**Brief:**
Where the string "style" occurs in a line of the entries below, copy that line.

++++

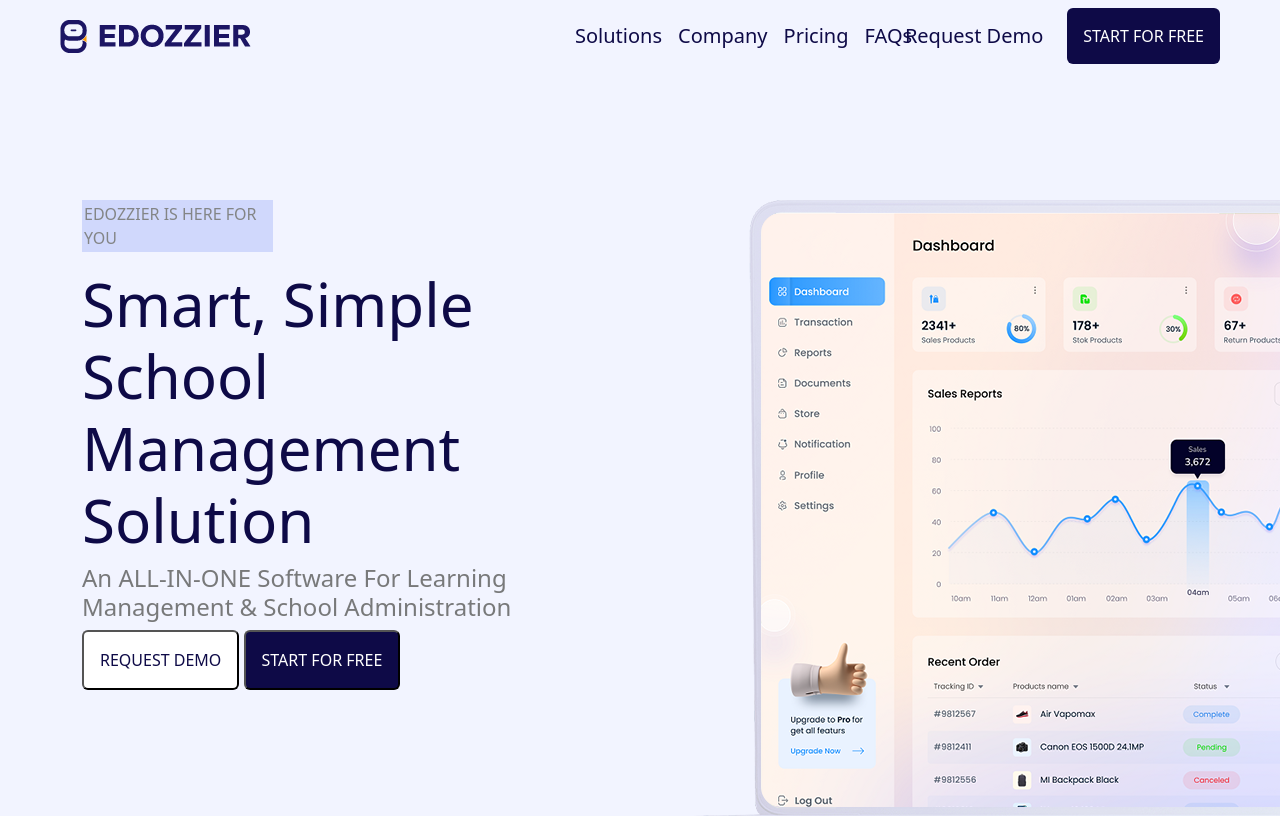
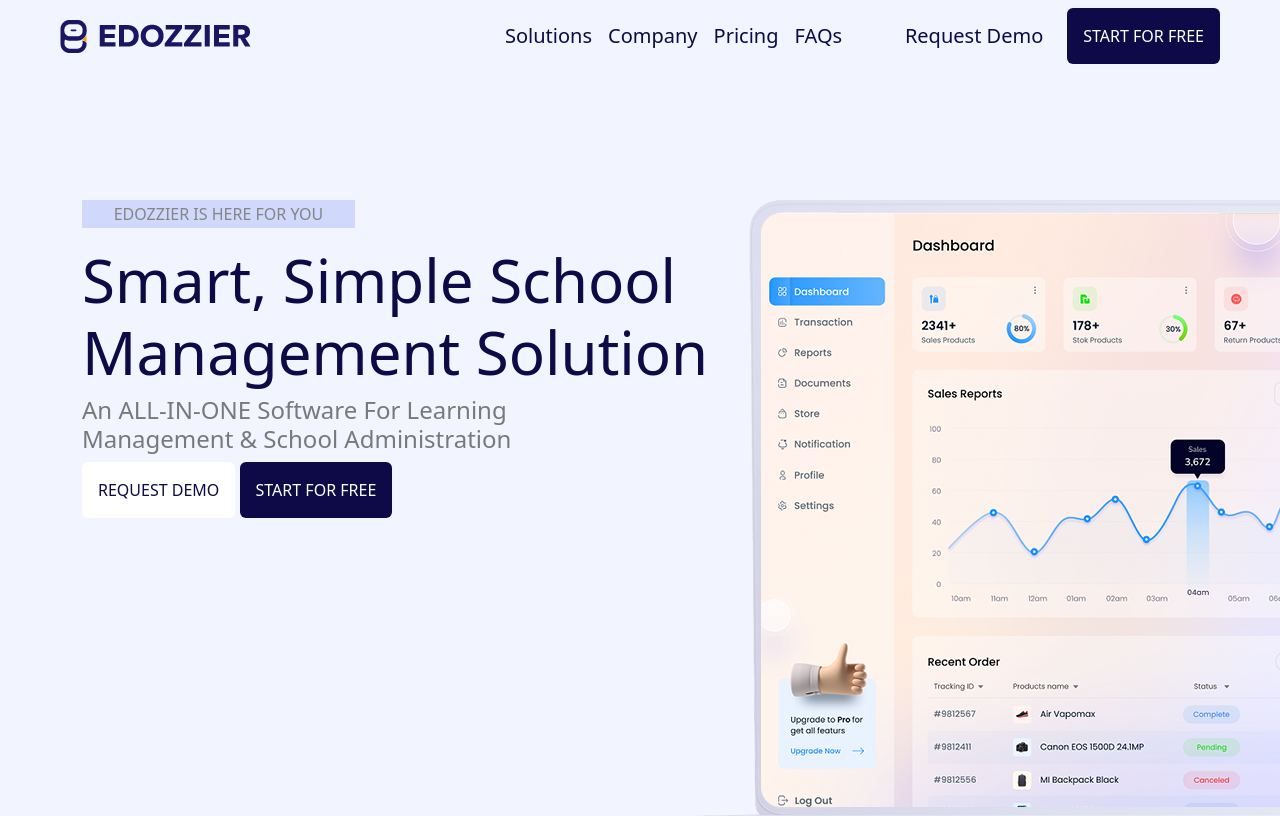
Before and after one commit to Favson/Live-coding, a plain HTML site: page index.html in a window 1280 px wide. Shown: the top 816 px of the page. Drawn offline with Linux system fonts and the light colour scheme.

Commit message:
updated files

```diff
--- a/index.html
+++ b/index.html
@@ -16,7 +16,7 @@
             <span class="navbar-toggler-icon"></span>
           </button>
           <div class="collapse navbar-collapse" id="navbarSupportedContent">
-            <ul class="navbar-nav me-auto mb-2 mb-lg-0 navtext" class="">
+            <ul class="navbar-nav me-lg-auto me-sm-0 mb-2 mb-lg-0 navtext">
               <li class="nav-item links">
                 <a class="nav-link active links" aria-current="page" href="#" style="color: #0e0a47;">Solutions</a>
               </li>
@@ -30,7 +30,7 @@
                 <a class="nav-link active" href="#" style="color: #0e0a47;">FAQs</a>
               </li>
             </ul>
-            <li class="nav-item links d-flex align-items-center gap-4 me-5 request">
+            <li class="nav-item links d-flex align-items-center gap-4 me-lg-5 me-lg-o request">
                 <a class="nav-link active" href="#" style="color: #0e0a47;">Request Demo</a>
                 <button class="btn p-3" type="submit" style="background-color: #0e0a47; border:none; color:white">START FOR FREE</button>
               </li>
@@ -43,11 +43,11 @@
         <div class="container">
             <div class="row EDOZZIERforyou">
                 <div class="col-lg-6 col-md-6 col-sm-12">
-                    <p style="background-color: #d0d8fc; padding:2px; width:35%; color:rgb(131, 133, 134)">EDOZZIER IS HERE FOR YOU</p>
+                    <p style="background-color: #d0d8fc; padding:2px; width:50%;text-align:center; color:rgb(131, 133, 134)">EDOZZIER IS HERE FOR YOU</p>
                     <h1 style="color: #0e0a47;" class="Smart">Smart, Simple School Management Solution</h1>
                     <h4 style="color:rgb(120, 121, 122)" class="ALL-IN-ONE">An ALL-IN-ONE Software For Learning Management & School Administration</h4>
-                    <button type="button" class="requestdemo p-3">REQUEST DEMO</button>
-                    <button type="button" class="requestDemo2 p-3">START FOR FREE</button>
+                    <button type="button" class="requestdemo p-3 border-0">REQUEST DEMO</button>
+                    <button type="button" class="requestDemo2 p-3 border-0">START FOR FREE</button>
                 </div>
                 <div class="col-lg-6 col-md-6 col-sm-12">
                     <img src="images/edozzier_header_mac.png" alt="" class="edozzierheader">
--- a/style.css
+++ b/style.css
@@ -8,11 +8,11 @@ body{
 
 .navtext{
     position: relative;
-    left: 300px;
+    left: 230px;
 }
 
 .Smart{
-    width: 100%;
+    width: 150%;
     font-size: 60px;
     font-weight: 50px;
 }
```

++++

**Answer for this exercise:**
                 <a class="nav-link active links" aria-current="page" href="#" style="color: #0e0a47;">Solutions</a>
                 <a class="nav-link active" href="#" style="color: #0e0a47;">FAQs</a>
                 <a class="nav-link active" href="#" style="color: #0e0a47;">Request Demo</a>
                 <button class="btn p-3" type="submit" style="background-color: #0e0a47; border:none; color:white">START FOR FREE</button>
-                    <p style="background-color: #d0d8fc; padding:2px; width:35%; color:rgb(131, 133, 134)">EDOZZIER IS HERE FOR YOU</p>
+                    <p style="background-color: #d0d8fc; padding:2px; width:50%;text-align:center; color:rgb(131, 133, 134)">EDOZZIER IS HERE FOR YOU</p>
                     <h1 style="color: #0e0a47;" class="Smart">Smart, Simple School Management Solution</h1>
                     <h4 style="color:rgb(120, 121, 122)" class="ALL-IN-ONE">An ALL-IN-ONE Software For Learning Management & School Administration</h4>
--- a/style.css
+++ b/style.css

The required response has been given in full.